We’ve only lived here about four months and let me tell you, I am SPOILED. Father is on vacation.
Having lived in three states in the past few years and visited many more parishes than our local ones as part of the job interview process in each prospective community, we had one really good parish. The others were mediocre at best and some of them were down right scary. I am not talking a lack of aesthetics, I’m talking teaching and homilies and treatment of the Blessed Sacrament that would wipe Papa Ben’s smile right off his face. In these parishes, we reminded ourselves that the Eucharist was still there and did what we could to continue growing in our faith even when the priest etc was letting the parishioners down, staying and praying for that parish and its priests…. but we grumbled.
Our parish here has been fabulous. Talk about an on fire, dedicated, passionate, priest not only faithful to the magisterium but seriously dedicated to the souls in his care. The seminarian is an excellent complement to him and between the two of them it has been an incredible summer. Our seminarian returned to school a few weeks ago and we are already feeling the loss keenly, particularly with Father gone.
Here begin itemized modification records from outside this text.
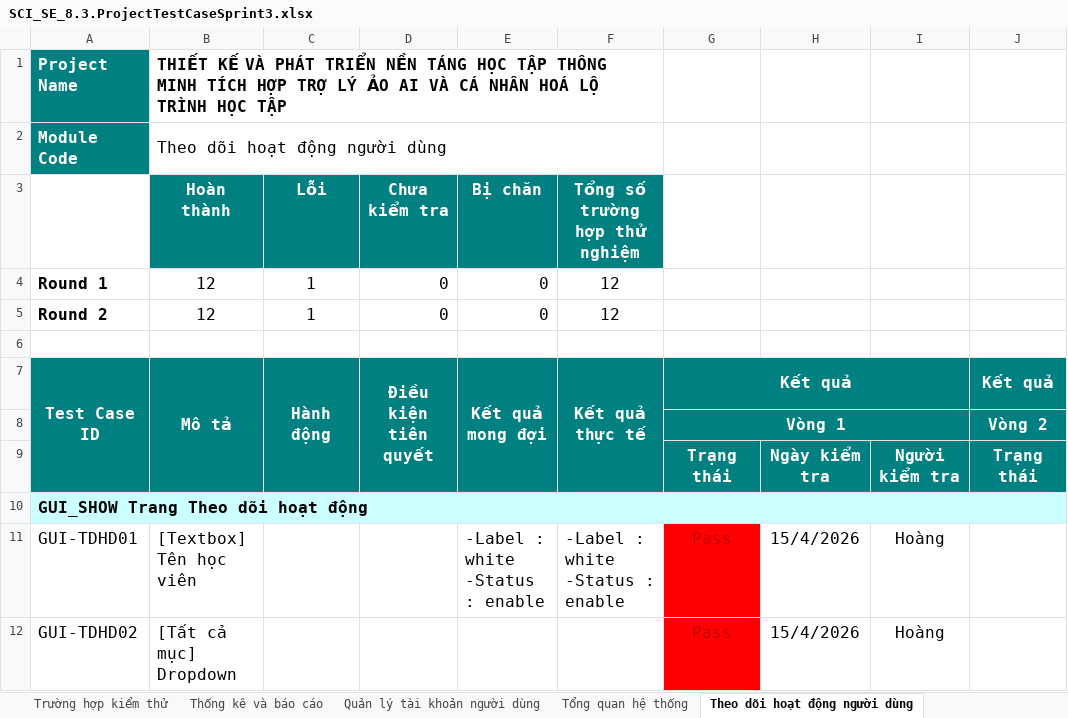
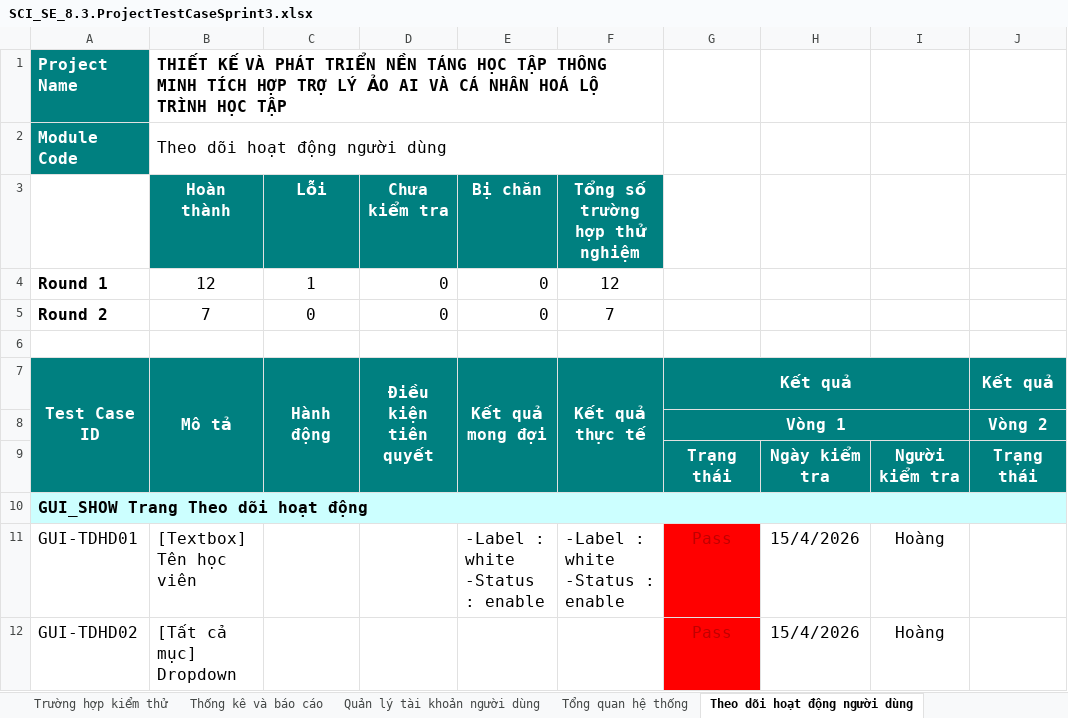
Before and after one commit to KLTN-03-2026/GR61, an Excel workbook: SCI_SE_8.3.ProjectTestCaseSprint3.xlsx, sheet Theo dõi hoạt động người dùng, drawn as a sheet; only a part is shown; values as stored, in another font and other column widths than the file's, no borders; charts and pictures and conditional formats not drawn; the diff names each change by its address in the sheet, - before the commit and + after, or states it on an @@ line.

```diff
--- a/SCI_SE_8.3.ProjectTestCaseSprint3.xlsx (sheet Theo dõi hoạt động người dùng)
+++ b/SCI_SE_8.3.ProjectTestCaseSprint3.xlsx (sheet Theo dõi hoạt động người dùng)
-B5 (Mô tả): 12
+B5 (Mô tả): 7
-C5 (Hành động): 1
+C5 (Hành động): 0
-F5 (Kết quả thực tế): 12
+F5 (Kết quả thực tế): 7
```
Also changed, not shown: sheet Trường hợp kiểm thử, sheet Quản lý tài khoản người dùng, SCI_SE_8.2.ProjectTestCaseSprint2.xlsx, 3 other files.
As I said, we have gotten spoiled… not complacent by any means, but spoiled none the less.
Yesterday, I was going over the Mass readings between Benediction and Mass. The first reading was Numbers 21:4b-9. I got stuck at the end of verse 5.
4b But with their patience worn out by the journey, 5 the people complained against God and Moses, “Why have you brought us up from Egypt to die in this desert, where there is no food or water? We are disgusted with this wretched food!”
It suddenly hit me, totally out of the blue, that I am guilty of griping about the ‘wretched food.’ I have been worn out in the past by the moves journey and complained to God saying, “Why have you brought us out from where we had it so good to this place with a spiritually anemic parish, a horrible priest, and unfriendly people wretched food?” Ouch. That was all BEFORE Mass. Did I mention that Father is on vacation?
We had a visiting priest. If I had thought the lesson was over once Mass began, I had another think comin’. It was case in point, or point in case rather, illustrated by the opening prayer.
God our Father, in obedience to you your only Son accepted death on the cross for the salvation of (hu)mankind. We acknowledge the mystery of the cross on earth. May we receive the gift of redemption in heaven. We ask this through our Lord Jesus Christ, your Son, who lives and reigns with you and the Holy Spirit, one God, for ever and ever.
That red bit above was added courtesy of the visiting priest and it didn’t get better. Sigh. It was like our wonderful new parish had been invaded by the ghosts of parishes past… and I had just been told I was a whiner. Did I say ouch? Yeah. I hear ya Lord, no more complaining about the ‘wretched food’.*
Father gets back on Wednesday and we are incredibly grateful. He has been sorely missed. Still, I will not forget this lesson and will continue to pray daily as a result for an increase in vocations, both to the priesthood and religious life, of those who will be like my priest. Men and women faithful to the magisterium with a passion for both the people and the details which make up our Liturgy and the Deposit of Faith we have been given, people who encourage others to greater holiness by their example and their presence. Praying not with an attitude of complaint but of gratitude… for the GOOD priests out there and that God would give us MORE of them.
If you are like me and have been in the past, or still are, stuck in a parish that seems to hurt more than it helps, I ask you to join me in prayer. I encourage you to offer up the suffering you experience on behalf of vocations, begging God for a priest after His own heart – not only for your parish, but for all parishes like it in the world. Instead of complaining about the “wretched food,” let us turn to God in thanksgiving for what we have and pray that He will raise up holy, godly young men and women who will ‘feed’ the generations to come well.
*Just noting that ‘no more complaining about wretched food’ doesn’t mean no more speaking out about abuses and failings generally which need to be corrected. That we are required to do as an spiritual work of mercy.